TASK TO COMPLETE =>
Go through the records and copy each line where the word "Bienvenido" occurs.

Web page revision data:
◇ ◇ ◇ ◇ ◇
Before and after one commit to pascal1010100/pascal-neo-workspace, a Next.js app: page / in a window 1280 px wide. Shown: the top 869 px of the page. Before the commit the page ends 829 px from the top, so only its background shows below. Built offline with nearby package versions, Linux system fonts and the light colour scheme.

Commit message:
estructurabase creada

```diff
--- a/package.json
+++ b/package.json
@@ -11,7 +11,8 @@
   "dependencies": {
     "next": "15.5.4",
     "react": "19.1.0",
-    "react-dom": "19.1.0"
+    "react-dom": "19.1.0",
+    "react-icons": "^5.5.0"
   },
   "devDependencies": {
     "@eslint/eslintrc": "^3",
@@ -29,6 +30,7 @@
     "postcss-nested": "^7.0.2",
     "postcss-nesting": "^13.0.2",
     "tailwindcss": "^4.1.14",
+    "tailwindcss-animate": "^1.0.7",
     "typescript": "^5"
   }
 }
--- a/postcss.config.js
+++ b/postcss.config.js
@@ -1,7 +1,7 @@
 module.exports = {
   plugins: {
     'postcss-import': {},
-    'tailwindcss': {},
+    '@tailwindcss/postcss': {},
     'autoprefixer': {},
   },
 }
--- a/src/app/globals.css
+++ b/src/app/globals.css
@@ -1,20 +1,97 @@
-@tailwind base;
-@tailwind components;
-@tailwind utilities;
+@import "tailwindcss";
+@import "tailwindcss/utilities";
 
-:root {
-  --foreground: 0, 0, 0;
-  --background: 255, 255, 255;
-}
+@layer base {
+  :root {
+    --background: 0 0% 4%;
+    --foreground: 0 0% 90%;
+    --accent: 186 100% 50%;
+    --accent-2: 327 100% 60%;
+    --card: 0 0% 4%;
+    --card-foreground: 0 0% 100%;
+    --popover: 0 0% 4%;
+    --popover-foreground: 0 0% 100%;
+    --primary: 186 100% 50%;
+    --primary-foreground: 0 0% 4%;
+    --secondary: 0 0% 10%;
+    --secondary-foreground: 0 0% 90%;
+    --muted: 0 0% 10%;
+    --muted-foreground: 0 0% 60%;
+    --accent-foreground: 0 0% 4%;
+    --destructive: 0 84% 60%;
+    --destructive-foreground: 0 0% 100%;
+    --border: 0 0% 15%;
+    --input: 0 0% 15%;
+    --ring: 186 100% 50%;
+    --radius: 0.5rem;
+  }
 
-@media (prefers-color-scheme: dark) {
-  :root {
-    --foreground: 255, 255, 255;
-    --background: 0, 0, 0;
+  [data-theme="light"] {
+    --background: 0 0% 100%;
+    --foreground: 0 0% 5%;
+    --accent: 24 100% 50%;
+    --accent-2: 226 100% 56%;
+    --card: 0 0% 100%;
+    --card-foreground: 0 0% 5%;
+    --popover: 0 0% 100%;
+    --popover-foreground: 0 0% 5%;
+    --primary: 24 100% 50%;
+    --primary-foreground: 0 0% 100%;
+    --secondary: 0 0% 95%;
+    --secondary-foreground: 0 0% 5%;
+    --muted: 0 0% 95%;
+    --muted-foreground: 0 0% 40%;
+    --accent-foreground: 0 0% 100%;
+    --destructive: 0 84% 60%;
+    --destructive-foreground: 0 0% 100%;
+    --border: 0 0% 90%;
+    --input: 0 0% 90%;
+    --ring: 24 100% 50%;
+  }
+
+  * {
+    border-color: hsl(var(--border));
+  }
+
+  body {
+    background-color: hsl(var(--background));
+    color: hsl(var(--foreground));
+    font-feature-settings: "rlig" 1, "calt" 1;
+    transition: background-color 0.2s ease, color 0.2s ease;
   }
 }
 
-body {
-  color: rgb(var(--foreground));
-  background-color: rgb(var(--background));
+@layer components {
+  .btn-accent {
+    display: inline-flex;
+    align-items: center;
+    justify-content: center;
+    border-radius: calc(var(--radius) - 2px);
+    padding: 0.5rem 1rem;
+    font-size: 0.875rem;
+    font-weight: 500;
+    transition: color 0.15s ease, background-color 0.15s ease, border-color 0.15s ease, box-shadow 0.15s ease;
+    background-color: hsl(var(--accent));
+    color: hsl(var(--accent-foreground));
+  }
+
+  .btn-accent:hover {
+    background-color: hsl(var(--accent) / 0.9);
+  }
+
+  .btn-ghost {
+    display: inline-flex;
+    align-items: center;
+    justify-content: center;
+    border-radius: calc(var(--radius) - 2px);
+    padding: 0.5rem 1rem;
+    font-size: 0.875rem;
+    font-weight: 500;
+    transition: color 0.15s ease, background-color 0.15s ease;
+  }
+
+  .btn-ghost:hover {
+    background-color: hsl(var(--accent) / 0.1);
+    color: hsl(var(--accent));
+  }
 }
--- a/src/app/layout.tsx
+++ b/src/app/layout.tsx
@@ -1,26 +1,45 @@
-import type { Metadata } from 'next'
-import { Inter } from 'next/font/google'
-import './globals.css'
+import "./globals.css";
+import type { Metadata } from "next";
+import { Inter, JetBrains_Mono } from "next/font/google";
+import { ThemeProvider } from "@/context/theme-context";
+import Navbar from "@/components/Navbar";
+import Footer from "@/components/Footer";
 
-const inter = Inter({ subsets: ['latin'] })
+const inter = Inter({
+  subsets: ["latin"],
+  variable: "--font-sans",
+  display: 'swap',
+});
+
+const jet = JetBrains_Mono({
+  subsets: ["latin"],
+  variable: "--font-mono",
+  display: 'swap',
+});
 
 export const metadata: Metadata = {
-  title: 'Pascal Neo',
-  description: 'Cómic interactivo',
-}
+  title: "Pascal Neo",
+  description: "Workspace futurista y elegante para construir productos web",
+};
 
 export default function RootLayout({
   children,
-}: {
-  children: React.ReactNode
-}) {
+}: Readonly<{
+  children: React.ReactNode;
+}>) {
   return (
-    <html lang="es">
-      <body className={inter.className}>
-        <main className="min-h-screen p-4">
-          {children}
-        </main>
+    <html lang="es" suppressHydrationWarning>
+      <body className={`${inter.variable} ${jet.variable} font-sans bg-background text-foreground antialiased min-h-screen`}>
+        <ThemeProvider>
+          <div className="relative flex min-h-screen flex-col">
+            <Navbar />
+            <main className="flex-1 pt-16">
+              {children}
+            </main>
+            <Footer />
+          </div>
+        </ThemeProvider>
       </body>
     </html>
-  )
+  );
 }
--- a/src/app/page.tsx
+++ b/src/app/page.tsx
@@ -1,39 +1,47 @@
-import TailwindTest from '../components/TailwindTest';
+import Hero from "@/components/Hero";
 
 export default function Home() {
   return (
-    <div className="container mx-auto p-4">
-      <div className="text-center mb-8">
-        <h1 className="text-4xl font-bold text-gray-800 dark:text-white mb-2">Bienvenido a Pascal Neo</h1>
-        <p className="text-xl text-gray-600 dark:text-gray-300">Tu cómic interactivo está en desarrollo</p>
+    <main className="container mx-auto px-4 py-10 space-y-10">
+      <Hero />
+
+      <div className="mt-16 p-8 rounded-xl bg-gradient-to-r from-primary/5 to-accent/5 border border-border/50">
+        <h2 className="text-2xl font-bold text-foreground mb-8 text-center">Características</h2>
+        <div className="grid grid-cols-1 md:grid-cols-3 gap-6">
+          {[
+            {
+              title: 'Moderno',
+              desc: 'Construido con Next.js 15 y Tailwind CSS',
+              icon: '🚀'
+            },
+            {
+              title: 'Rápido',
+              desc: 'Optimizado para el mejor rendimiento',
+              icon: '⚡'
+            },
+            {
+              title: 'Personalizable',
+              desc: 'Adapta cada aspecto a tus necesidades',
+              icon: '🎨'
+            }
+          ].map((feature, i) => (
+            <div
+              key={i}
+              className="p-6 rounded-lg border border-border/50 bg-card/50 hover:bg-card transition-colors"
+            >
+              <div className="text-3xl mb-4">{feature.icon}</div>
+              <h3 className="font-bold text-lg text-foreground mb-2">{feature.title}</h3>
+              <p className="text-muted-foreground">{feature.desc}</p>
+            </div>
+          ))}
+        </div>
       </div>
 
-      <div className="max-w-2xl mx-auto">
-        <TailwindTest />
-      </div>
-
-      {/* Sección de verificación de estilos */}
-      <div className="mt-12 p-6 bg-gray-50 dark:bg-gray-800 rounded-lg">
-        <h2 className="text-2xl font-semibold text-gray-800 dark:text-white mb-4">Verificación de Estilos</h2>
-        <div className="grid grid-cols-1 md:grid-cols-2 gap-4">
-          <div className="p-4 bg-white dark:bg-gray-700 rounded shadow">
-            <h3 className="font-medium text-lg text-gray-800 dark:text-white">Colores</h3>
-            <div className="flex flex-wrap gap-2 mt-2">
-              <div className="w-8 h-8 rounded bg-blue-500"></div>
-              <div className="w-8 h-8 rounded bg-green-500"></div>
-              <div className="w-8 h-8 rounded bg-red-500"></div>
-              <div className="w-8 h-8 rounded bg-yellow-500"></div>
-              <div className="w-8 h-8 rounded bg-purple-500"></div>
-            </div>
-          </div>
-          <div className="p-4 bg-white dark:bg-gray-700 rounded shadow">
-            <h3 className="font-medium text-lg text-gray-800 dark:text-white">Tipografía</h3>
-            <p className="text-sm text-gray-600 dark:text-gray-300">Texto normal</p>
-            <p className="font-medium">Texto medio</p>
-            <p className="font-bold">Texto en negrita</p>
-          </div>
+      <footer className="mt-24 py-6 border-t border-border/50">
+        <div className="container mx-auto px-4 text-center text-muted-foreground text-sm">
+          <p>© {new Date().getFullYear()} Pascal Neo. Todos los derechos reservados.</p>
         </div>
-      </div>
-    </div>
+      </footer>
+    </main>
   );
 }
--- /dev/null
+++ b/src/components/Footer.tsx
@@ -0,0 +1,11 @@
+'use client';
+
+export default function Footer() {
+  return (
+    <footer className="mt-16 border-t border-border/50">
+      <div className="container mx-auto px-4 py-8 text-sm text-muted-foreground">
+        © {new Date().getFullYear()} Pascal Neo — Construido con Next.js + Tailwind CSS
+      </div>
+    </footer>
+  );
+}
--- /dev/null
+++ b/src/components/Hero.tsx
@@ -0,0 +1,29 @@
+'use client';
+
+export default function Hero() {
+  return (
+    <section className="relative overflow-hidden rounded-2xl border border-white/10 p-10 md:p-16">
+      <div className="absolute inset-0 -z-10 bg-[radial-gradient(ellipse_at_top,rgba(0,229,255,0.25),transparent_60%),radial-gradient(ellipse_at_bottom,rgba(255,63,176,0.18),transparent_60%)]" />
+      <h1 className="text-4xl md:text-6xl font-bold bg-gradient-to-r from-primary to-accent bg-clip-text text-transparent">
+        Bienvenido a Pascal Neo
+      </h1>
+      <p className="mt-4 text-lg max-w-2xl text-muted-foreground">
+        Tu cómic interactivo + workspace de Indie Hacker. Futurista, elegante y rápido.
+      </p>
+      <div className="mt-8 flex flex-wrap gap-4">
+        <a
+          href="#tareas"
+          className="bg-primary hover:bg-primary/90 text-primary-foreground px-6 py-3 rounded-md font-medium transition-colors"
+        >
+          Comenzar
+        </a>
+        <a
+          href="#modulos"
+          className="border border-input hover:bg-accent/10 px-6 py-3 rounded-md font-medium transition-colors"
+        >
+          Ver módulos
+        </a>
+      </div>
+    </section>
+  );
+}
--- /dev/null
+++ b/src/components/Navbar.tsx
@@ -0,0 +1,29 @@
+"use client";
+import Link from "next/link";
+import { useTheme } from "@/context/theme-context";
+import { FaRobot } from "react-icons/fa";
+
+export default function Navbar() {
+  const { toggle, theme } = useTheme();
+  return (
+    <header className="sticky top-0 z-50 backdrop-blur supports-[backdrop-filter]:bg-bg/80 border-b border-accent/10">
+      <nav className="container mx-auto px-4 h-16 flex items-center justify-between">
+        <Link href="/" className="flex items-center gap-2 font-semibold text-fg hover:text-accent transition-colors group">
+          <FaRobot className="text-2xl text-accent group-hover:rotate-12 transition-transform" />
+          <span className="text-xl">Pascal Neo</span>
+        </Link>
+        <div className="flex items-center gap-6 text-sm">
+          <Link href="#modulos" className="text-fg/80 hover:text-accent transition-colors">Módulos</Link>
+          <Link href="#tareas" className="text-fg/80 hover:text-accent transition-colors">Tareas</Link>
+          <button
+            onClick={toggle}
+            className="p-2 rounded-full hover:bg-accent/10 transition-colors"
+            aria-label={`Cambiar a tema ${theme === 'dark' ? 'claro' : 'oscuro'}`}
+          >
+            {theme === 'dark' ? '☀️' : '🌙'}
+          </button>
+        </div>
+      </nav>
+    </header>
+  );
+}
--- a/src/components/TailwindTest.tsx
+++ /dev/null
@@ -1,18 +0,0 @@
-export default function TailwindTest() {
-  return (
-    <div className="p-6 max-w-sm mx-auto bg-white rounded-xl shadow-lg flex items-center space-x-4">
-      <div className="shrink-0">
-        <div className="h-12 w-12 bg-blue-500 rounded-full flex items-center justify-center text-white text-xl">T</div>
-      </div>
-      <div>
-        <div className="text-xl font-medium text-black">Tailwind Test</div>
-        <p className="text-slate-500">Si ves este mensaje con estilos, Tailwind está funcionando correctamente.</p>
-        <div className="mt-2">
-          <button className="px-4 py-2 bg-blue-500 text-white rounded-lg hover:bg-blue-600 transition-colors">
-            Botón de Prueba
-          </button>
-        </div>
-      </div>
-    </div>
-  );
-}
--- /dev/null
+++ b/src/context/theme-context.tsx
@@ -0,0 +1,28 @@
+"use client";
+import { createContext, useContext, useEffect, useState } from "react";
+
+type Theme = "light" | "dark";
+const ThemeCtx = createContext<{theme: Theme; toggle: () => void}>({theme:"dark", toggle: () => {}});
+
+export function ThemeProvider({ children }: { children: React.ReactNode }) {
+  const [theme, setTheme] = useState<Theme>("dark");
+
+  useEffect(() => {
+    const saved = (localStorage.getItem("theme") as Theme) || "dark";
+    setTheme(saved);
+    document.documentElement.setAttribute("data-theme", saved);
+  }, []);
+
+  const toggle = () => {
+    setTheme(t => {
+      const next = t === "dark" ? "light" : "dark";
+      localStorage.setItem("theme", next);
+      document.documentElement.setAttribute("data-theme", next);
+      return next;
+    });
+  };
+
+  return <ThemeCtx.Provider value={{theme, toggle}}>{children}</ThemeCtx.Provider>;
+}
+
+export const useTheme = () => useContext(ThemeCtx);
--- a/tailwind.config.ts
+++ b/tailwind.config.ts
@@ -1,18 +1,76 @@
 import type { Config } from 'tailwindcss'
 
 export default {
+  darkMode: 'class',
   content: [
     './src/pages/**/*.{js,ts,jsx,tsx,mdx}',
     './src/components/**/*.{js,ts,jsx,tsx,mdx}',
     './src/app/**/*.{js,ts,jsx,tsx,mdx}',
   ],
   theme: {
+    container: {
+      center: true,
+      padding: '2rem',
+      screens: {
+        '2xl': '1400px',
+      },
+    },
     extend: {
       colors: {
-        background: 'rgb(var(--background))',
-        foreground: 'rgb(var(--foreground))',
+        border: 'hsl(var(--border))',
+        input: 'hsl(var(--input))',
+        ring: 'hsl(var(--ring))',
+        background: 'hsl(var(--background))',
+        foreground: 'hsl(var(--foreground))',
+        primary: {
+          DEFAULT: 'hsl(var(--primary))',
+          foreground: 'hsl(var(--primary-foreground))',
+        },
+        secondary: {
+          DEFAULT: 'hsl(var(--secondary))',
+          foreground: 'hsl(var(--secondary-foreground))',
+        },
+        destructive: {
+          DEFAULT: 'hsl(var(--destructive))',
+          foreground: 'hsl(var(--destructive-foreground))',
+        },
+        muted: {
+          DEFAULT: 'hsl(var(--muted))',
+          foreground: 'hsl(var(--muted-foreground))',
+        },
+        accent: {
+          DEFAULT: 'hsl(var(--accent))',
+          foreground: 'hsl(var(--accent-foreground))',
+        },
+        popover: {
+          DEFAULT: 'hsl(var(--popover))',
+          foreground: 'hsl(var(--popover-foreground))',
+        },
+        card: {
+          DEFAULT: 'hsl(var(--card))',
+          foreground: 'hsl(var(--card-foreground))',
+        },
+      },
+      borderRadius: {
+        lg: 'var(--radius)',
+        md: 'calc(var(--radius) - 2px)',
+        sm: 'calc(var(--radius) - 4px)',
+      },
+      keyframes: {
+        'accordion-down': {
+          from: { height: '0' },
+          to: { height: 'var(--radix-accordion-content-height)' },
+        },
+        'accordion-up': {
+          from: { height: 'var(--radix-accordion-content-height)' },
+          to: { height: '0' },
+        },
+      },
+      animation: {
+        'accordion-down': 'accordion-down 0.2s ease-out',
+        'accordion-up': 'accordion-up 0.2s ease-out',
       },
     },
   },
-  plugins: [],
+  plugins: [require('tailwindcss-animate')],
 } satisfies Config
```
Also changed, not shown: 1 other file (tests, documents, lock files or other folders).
◇ ◇ ◇ ◇ ◇
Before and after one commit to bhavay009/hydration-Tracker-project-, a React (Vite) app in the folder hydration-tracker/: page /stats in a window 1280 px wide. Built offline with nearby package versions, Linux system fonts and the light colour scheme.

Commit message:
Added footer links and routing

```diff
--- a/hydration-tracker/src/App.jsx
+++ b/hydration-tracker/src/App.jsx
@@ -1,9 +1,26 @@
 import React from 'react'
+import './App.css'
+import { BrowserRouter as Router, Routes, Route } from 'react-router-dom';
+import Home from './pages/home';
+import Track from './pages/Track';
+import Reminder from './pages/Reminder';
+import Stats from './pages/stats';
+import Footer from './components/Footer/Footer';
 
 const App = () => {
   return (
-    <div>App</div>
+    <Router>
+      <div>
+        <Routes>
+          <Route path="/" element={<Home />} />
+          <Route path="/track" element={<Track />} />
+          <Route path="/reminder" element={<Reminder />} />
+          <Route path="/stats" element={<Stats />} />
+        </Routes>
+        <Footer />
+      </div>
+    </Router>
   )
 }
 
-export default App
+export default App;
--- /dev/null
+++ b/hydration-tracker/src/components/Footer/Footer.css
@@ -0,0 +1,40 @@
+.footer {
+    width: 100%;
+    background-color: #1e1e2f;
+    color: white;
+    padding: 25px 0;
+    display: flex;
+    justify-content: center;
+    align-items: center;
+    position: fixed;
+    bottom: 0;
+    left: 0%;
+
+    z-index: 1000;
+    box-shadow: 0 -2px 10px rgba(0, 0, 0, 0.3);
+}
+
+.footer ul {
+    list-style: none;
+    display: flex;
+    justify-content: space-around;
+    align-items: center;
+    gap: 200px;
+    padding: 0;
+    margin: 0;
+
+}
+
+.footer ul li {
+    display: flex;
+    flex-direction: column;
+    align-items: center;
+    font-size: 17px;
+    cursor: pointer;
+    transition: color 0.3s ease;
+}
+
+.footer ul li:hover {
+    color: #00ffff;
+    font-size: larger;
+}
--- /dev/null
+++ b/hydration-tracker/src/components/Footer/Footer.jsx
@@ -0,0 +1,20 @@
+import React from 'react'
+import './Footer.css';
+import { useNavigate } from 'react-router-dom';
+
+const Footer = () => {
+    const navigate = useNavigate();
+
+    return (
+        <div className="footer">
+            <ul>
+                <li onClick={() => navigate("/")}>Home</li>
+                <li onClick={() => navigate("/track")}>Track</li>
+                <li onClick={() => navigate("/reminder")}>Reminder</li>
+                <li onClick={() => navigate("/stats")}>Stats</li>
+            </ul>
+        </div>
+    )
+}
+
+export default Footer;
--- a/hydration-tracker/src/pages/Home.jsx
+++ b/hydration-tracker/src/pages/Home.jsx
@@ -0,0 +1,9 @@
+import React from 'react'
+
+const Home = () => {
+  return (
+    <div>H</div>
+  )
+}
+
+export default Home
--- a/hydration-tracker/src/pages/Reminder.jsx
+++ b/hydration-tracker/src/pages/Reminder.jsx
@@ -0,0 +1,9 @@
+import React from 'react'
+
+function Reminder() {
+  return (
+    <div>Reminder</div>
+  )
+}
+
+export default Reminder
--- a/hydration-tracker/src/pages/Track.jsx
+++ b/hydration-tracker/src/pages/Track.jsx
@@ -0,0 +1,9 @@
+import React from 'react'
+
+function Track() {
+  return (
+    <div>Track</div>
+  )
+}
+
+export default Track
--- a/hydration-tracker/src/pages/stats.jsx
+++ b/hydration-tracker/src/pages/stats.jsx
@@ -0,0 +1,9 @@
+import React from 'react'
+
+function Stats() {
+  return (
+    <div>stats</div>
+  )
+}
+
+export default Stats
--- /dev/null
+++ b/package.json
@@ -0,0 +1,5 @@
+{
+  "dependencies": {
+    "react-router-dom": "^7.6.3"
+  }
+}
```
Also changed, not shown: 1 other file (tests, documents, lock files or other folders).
◇ ◇ ◇ ◇ ◇
RESULT =>
-        <h1 className="text-4xl font-bold text-gray-800 dark:text-white mb-2">Bienvenido a Pascal Neo</h1>
+        Bienvenido a Pascal Neo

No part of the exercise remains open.